Given the rural environment, hilly topography, and dense wildland vegetation, fire safety is a constant concern in Reche Canyon. Currently there is limited access in and out of the canyon for fire safety and emergency vehicles, for first responders, and for residents. Understanding this, the Rancho del Prado project includes features that would make the canyon a significantly safer and more resilient environment by addressing the availability of wildfire-fighting aids and improving emergency access to better protect residents of the area.
Building the infrastructure for a safe community
The project would establish a Reche Canyon aerial firefighting base station that would include a new water reservoir, a helipad for emergencies and medical evacuations, and dip tank station for firefighting helicopters. This reservoir would be located within the project site adjacent to the South Hills Preserve and would benefit all of Reche Canyon.
The project would also expand and improve the City’s existing domestic water and fire protection system to provide a looped water system connecting all three communities. (Currently, the City’s water service lines terminate at the end of Prado Lane and Crystal Ridge Lane.) Combined with an improved pump system, this looped connection would significantly improve water pressure to meet current fire-flow standards.

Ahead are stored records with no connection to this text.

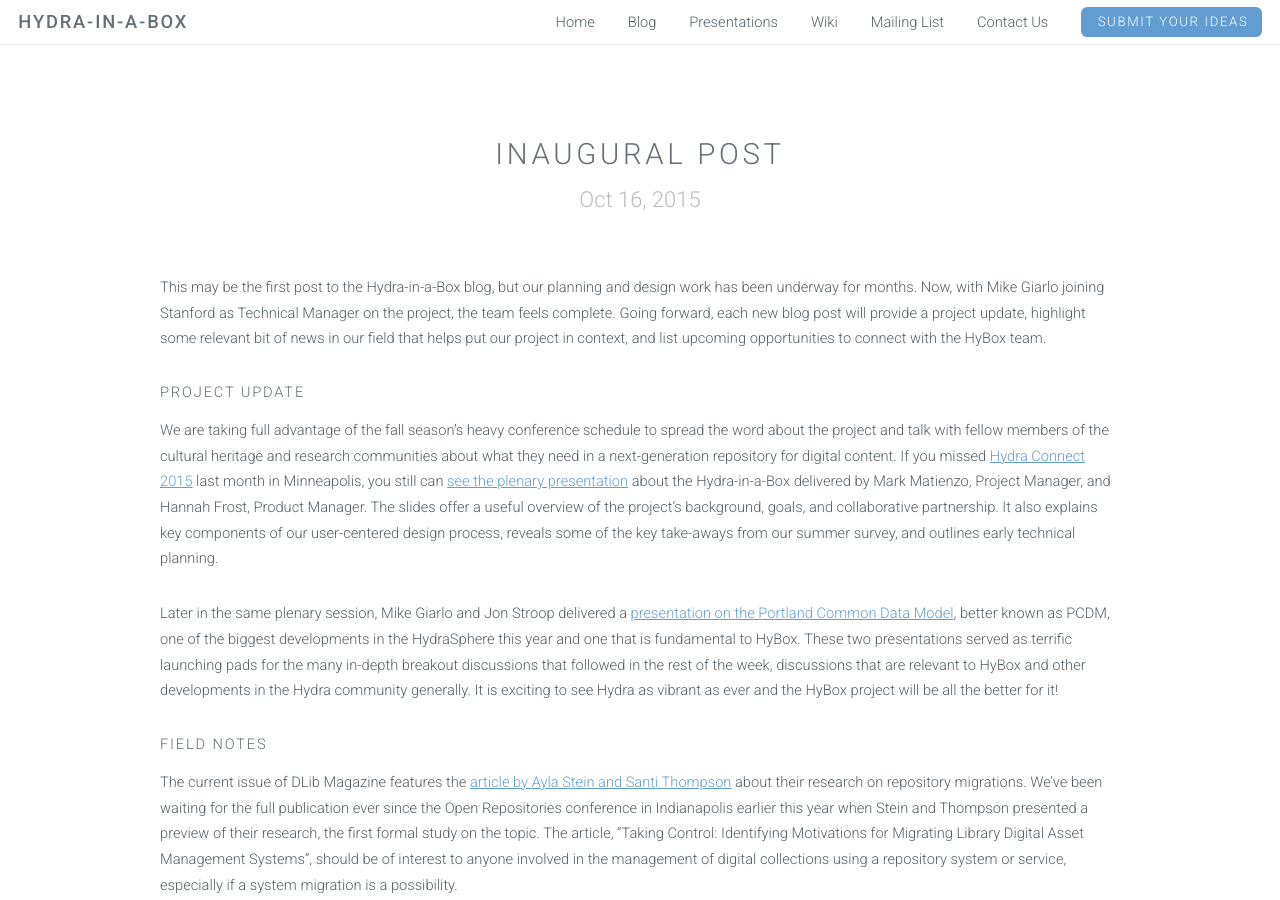
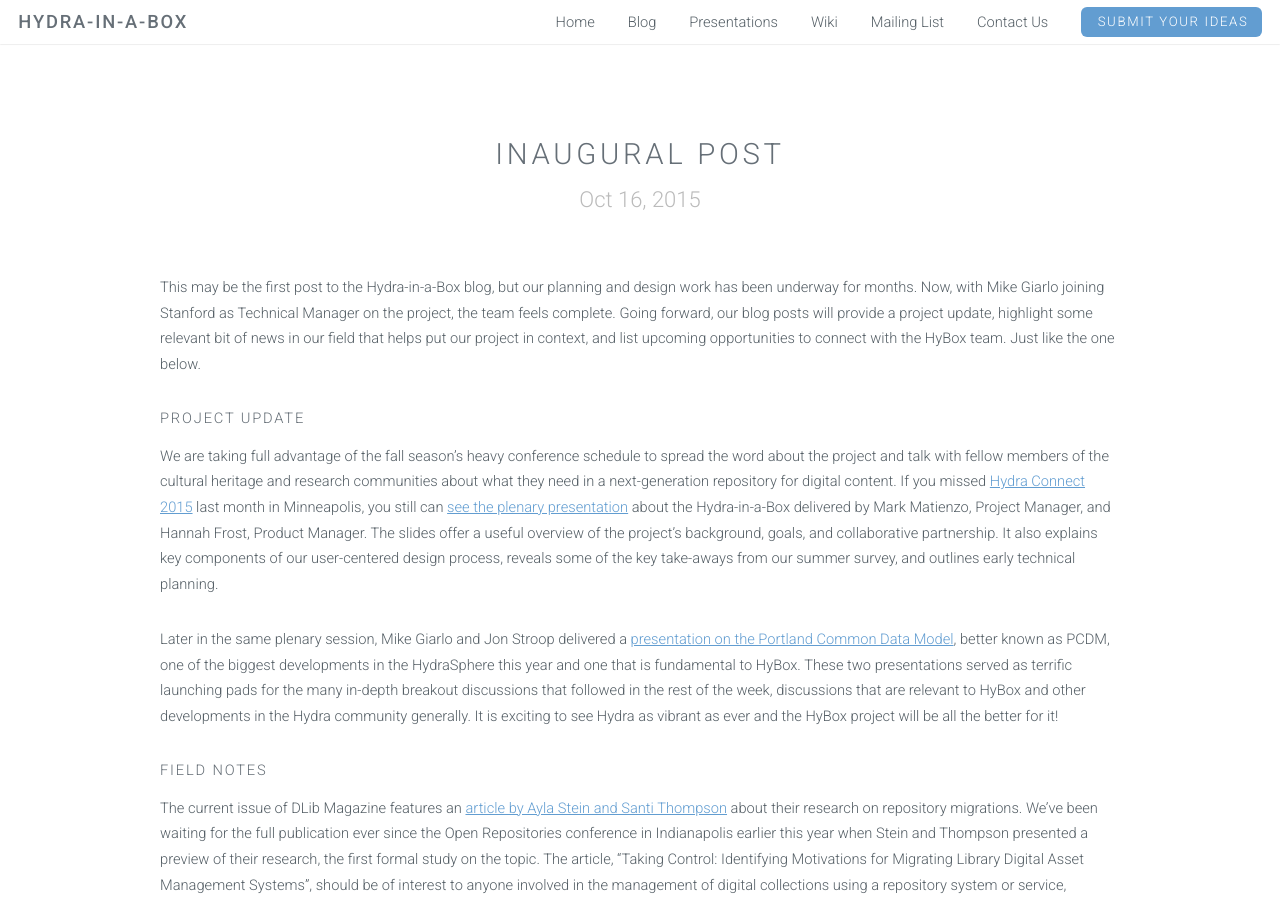
Before and after one commit to samvera-labs/hyku.github.io, a Jekyll site: the page built from _posts/2015-10-16-Inaugural-Post.markdown, in a window 1280 px wide and 900 px high. Built offline with Jekyll 4.4.1, drawn with Linux system fonts in a browser that asks for light colours.

Commit message:
Update 2015-10-16-Inaugural-Post.markdown

```diff
--- a/_posts/2015-10-16-Inaugural-Post.markdown
+++ b/_posts/2015-10-16-Inaugural-Post.markdown
@@ -3,7 +3,7 @@
 title: Inaugural Post
 ---
 
-This may be the first post to the Hydra-in-a-Box blog, but our planning and design work has been underway for months.  Now, with Mike Giarlo joining Stanford as Technical Manager on the project, the team feels complete. Going forward, each new blog post will provide a project update, highlight some relevant bit of news in our field that helps put our project in context, and list upcoming opportunities to connect with the HyBox team.
+This may be the first post to the Hydra-in-a-Box blog, but our planning and design work has been underway for months.  Now, with Mike Giarlo joining Stanford as Technical Manager on the project, the team feels complete. Going forward, our blog posts will provide a project update, highlight some relevant bit of news in our field that helps put our project in context, and list upcoming opportunities to connect with the HyBox team. Just like the one below.
 
 #### Project Update
 We are taking full advantage of the fall season’s heavy conference schedule to spread the word about the project and talk with fellow members of the cultural heritage and research communities about what they need in a next-generation repository for digital content. If you missed [Hydra Connect 2015](https://wiki.duraspace.org/display/hydra/Hydra+Connect+2015) last month in Minneapolis, you still can [see the plenary presentation](https://docs.google.com/presentation/d/ 1hnymPvieYeRwdY9mjCFaUXALIRwUQol17og4kdVabWo/edit?usp=sharing) about the Hydra-in-a-Box delivered by Mark Matienzo, Project Manager, and Hannah Frost, Product Manager. The slides offer a useful overview of the project's background, goals, and collaborative partnership. It also explains key components of our user-centered design process, reveals some of the key take-aways from our summer survey, and outlines early technical planning.
@@ -11,7 +11,7 @@
 Later in the same plenary session, Mike Giarlo and Jon Stroop delivered a [presentation on the Portland Common Data Model](http://www.slideshare.net/jpstroop/a-more-worthwhile-sufia-now- with-pcdm), better known as PCDM, one of the biggest developments in the HydraSphere this year and one that is fundamental to HyBox. These two presentations served as terrific launching pads for the many in-depth breakout discussions that followed in the rest of the week, discussions that are relevant to HyBox and other developments in the Hydra community generally. It is exciting to see Hydra as vibrant as ever and the HyBox project will be all the better for it!
 
 #### Field Notes
-The current issue of DLib Magazine features the [article by Ayla Stein and Santi Thompson](http://www.dlib.org/dlib/september15/stein/09stein.html) about their research on repository migrations. We’ve been waiting for the full publication ever since the Open Repositories conference in Indianapolis earlier this year when Stein and Thompson presented a preview of their research, the first formal study on the topic. The article, “Taking Control: Identifying Motivations for Migrating Library Digital Asset Management Systems”, should be of interest to anyone involved in the management of digital collections using a repository system or service, especially if a system migration is a possibility.
+The current issue of DLib Magazine features an [article by Ayla Stein and Santi Thompson](http://www.dlib.org/dlib/september15/stein/09stein.html) about their research on repository migrations. We’ve been waiting for the full publication ever since the Open Repositories conference in Indianapolis earlier this year when Stein and Thompson presented a preview of their research, the first formal study on the topic. The article, “Taking Control: Identifying Motivations for Migrating Library Digital Asset Management Systems”, should be of interest to anyone involved in the management of digital collections using a repository system or service, especially if a system migration is a possibility.
 
 Santi and Thompson had conducted a survey focused on “identifying libraries' motivations for transitioning from one digital asset management system (DAMS) to another, in order to provide access to primary source research materials." The article describes plenty of noteworthy findings; some of the key takeaways are:
 * “An overarching need for self-autonomy and control drive organizations to migrate from one DAMS to another”, exemplified by a general trend away from proprietary solutions in favor of open source options;
```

Additional evacuation routes
Although there are some exceptions, development projects within a High Fire Hazard Severity Zone require two points of access. Unfortunately, currently both Crystal Ridge and Prado Lanes dead end, leaving only one point of access. The project will finally provide a looped connector road between them, resulting in two points of access for all three communities.
And as described in the Roads & Traffic section, the project is working to identify and create additional exit routes out of the canyon.

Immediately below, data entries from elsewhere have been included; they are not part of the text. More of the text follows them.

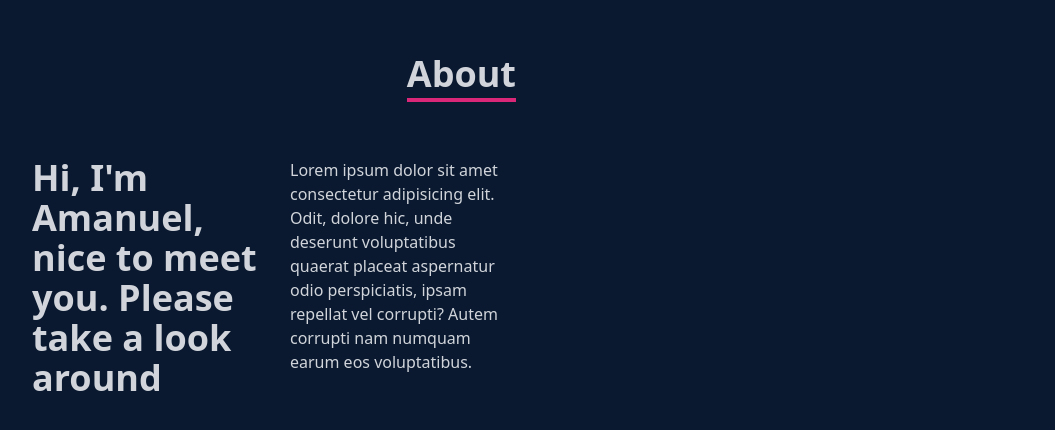
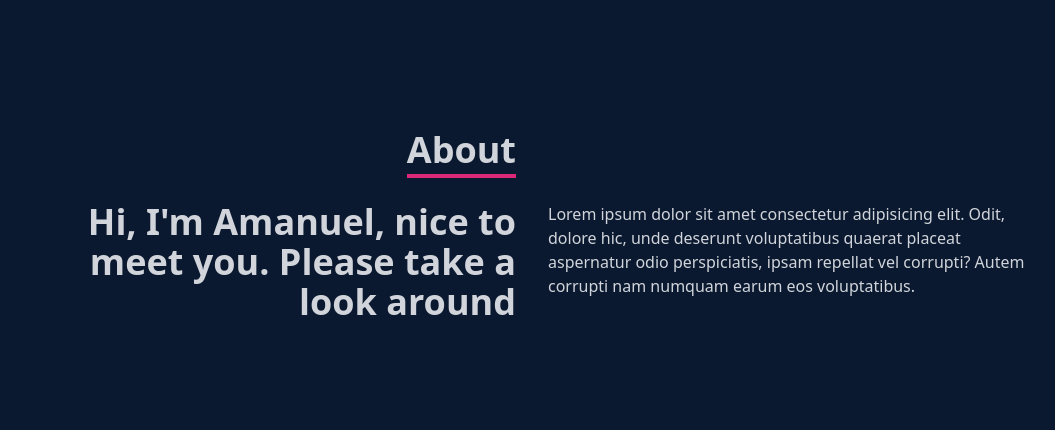
Before and after one commit to ATedy/portfolio-new, a React (Create React App) app: page / in a window 1280 px wide. Shown: the part 974-1404 px from the top of the page, without its empty margins (108-1163 px from the left). Built offline with nearby package versions, Linux system fonts and the light colour scheme.

Commit message:
About grid container fixed and reponsive

```diff
--- a/src/components/About.jsx
+++ b/src/components/About.jsx
@@ -11,21 +11,19 @@ const About = () => {
             </p>
           </div>
           <div></div>
+        </div>
         <div className="max-w-[1000px] w-full grid grid-cols-2 gap-8">
-            <div className="text-4xl font-bold">
-              <p>
-                Hi, I'm Amanuel, nice to meet you. Please take a look around{" "}
-              </p>
+          <div className=" sm:text-right text-4xl font-bold">
+            <p>Hi, I'm Amanuel, nice to meet you. Please take a look around </p>
           </div>
           <div>
             <p>
               {" "}
               Lorem ipsum dolor sit amet consectetur adipisicing elit. Odit,
-                dolore hic, unde deserunt voluptatibus quaerat placeat
-                aspernatur odio perspiciatis, ipsam repellat vel corrupti? Autem
-                corrupti nam numquam earum eos voluptatibus.{" "}
+              dolore hic, unde deserunt voluptatibus quaerat placeat aspernatur
+              odio perspiciatis, ipsam repellat vel corrupti? Autem corrupti nam
+              numquam earum eos voluptatibus.{" "}
             </p>
-            </div>
           </div>
         </div>
       </div>
```
Lines whose indentation alone changed are shown as unchanged.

The project would also act as a buffer to future fire hazards and establish fuel modification zones—areas where combustible vegetation has been replaced with more drought-tolerant, fire resistant plants—to provide long-term fire protection. To further protect the three communities, residential fire sprinklers would be installed in all homes constructed within the project.